## What you need to do
Write the entries below out again without a single difference.

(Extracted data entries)
________________________________________

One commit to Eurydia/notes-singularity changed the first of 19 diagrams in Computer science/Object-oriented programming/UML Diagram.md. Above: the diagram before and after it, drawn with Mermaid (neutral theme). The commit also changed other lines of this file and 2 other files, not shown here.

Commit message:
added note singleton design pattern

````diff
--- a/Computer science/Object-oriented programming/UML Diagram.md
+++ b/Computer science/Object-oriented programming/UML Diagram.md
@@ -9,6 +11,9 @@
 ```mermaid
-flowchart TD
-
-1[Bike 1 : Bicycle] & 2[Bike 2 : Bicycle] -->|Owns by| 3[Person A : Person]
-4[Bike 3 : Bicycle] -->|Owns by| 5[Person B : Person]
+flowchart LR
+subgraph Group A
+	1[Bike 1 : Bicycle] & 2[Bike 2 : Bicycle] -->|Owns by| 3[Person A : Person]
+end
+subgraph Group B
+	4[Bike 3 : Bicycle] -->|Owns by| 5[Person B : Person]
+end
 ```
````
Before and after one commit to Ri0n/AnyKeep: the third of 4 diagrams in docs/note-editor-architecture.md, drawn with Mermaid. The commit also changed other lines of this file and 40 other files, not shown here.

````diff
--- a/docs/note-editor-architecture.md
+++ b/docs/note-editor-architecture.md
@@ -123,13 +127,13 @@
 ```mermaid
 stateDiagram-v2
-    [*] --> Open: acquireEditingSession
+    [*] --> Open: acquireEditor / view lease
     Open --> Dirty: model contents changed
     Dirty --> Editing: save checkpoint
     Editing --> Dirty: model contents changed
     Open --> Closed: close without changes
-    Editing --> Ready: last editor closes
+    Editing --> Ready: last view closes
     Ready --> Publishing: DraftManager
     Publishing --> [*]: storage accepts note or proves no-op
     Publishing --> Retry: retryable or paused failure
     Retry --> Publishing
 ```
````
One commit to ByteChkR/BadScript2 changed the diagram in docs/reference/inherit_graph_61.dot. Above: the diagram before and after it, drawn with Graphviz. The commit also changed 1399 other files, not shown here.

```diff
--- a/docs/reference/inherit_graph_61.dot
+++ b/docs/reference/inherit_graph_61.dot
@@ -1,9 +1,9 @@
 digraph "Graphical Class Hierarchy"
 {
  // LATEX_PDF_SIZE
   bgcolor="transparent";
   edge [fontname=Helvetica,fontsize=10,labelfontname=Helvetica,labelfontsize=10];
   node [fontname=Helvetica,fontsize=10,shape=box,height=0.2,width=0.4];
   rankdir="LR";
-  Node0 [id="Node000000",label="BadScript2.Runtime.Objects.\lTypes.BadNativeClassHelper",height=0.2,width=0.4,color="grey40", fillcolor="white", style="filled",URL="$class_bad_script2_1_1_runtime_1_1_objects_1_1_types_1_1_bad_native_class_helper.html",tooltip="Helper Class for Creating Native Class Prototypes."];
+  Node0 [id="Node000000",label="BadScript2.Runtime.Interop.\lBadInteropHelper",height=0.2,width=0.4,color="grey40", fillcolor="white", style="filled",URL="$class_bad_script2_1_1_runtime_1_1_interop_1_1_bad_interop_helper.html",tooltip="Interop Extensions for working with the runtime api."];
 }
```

________________________________________

## Finished exercise
One commit to Eurydia/notes-singularity changed the first of 19 diagrams in Computer science/Object-oriented programming/UML Diagram.md. Above: the diagram before and after it, drawn with Mermaid (neutral theme). The commit also changed other lines of this file and 2 other files, not shown here.

Commit message:
added note singleton design pattern

````diff
--- a/Computer science/Object-oriented programming/UML Diagram.md
+++ b/Computer science/Object-oriented programming/UML Diagram.md
@@ -9,6 +11,9 @@
 ```mermaid
-flowchart TD
-
-1[Bike 1 : Bicycle] & 2[Bike 2 : Bicycle] -->|Owns by| 3[Person A : Person]
-4[Bike 3 : Bicycle] -->|Owns by| 5[Person B : Person]
+flowchart LR
+subgraph Group A
+	1[Bike 1 : Bicycle] & 2[Bike 2 : Bicycle] -->|Owns by| 3[Person A : Person]
+end
+subgraph Group B
+	4[Bike 3 : Bicycle] -->|Owns by| 5[Person B : Person]
+end
 ```
````
Before and after one commit to Ri0n/AnyKeep: the third of 4 diagrams in docs/note-editor-architecture.md, drawn with Mermaid. The commit also changed other lines of this file and 40 other files, not shown here.

````diff
--- a/docs/note-editor-architecture.md
+++ b/docs/note-editor-architecture.md
@@ -123,13 +127,13 @@
 ```mermaid
 stateDiagram-v2
-    [*] --> Open: acquireEditingSession
+    [*] --> Open: acquireEditor / view lease
     Open --> Dirty: model contents changed
     Dirty --> Editing: save checkpoint
     Editing --> Dirty: model contents changed
     Open --> Closed: close without changes
-    Editing --> Ready: last editor closes
+    Editing --> Ready: last view closes
     Ready --> Publishing: DraftManager
     Publishing --> [*]: storage accepts note or proves no-op
     Publishing --> Retry: retryable or paused failure
     Retry --> Publishing
 ```
````
One commit to ByteChkR/BadScript2 changed the diagram in docs/reference/inherit_graph_61.dot. Above: the diagram before and after it, drawn with Graphviz. The commit also changed 1399 other files, not shown here.

```diff
--- a/docs/reference/inherit_graph_61.dot
+++ b/docs/reference/inherit_graph_61.dot
@@ -1,9 +1,9 @@
 digraph "Graphical Class Hierarchy"
 {
  // LATEX_PDF_SIZE
   bgcolor="transparent";
   edge [fontname=Helvetica,fontsize=10,labelfontname=Helvetica,labelfontsize=10];
   node [fontname=Helvetica,fontsize=10,shape=box,height=0.2,width=0.4];
   rankdir="LR";
-  Node0 [id="Node000000",label="BadScript2.Runtime.Objects.\lTypes.BadNativeClassHelper",height=0.2,width=0.4,color="grey40", fillcolor="white", style="filled",URL="$class_bad_script2_1_1_runtime_1_1_objects_1_1_types_1_1_bad_native_class_helper.html",tooltip="Helper Class for Creating Native Class Prototypes."];
+  Node0 [id="Node000000",label="BadScript2.Runtime.Interop.\lBadInteropHelper",height=0.2,width=0.4,color="grey40", fillcolor="white", style="filled",URL="$class_bad_script2_1_1_runtime_1_1_interop_1_1_bad_interop_helper.html",tooltip="Interop Extensions for working with the runtime api."];
 }
```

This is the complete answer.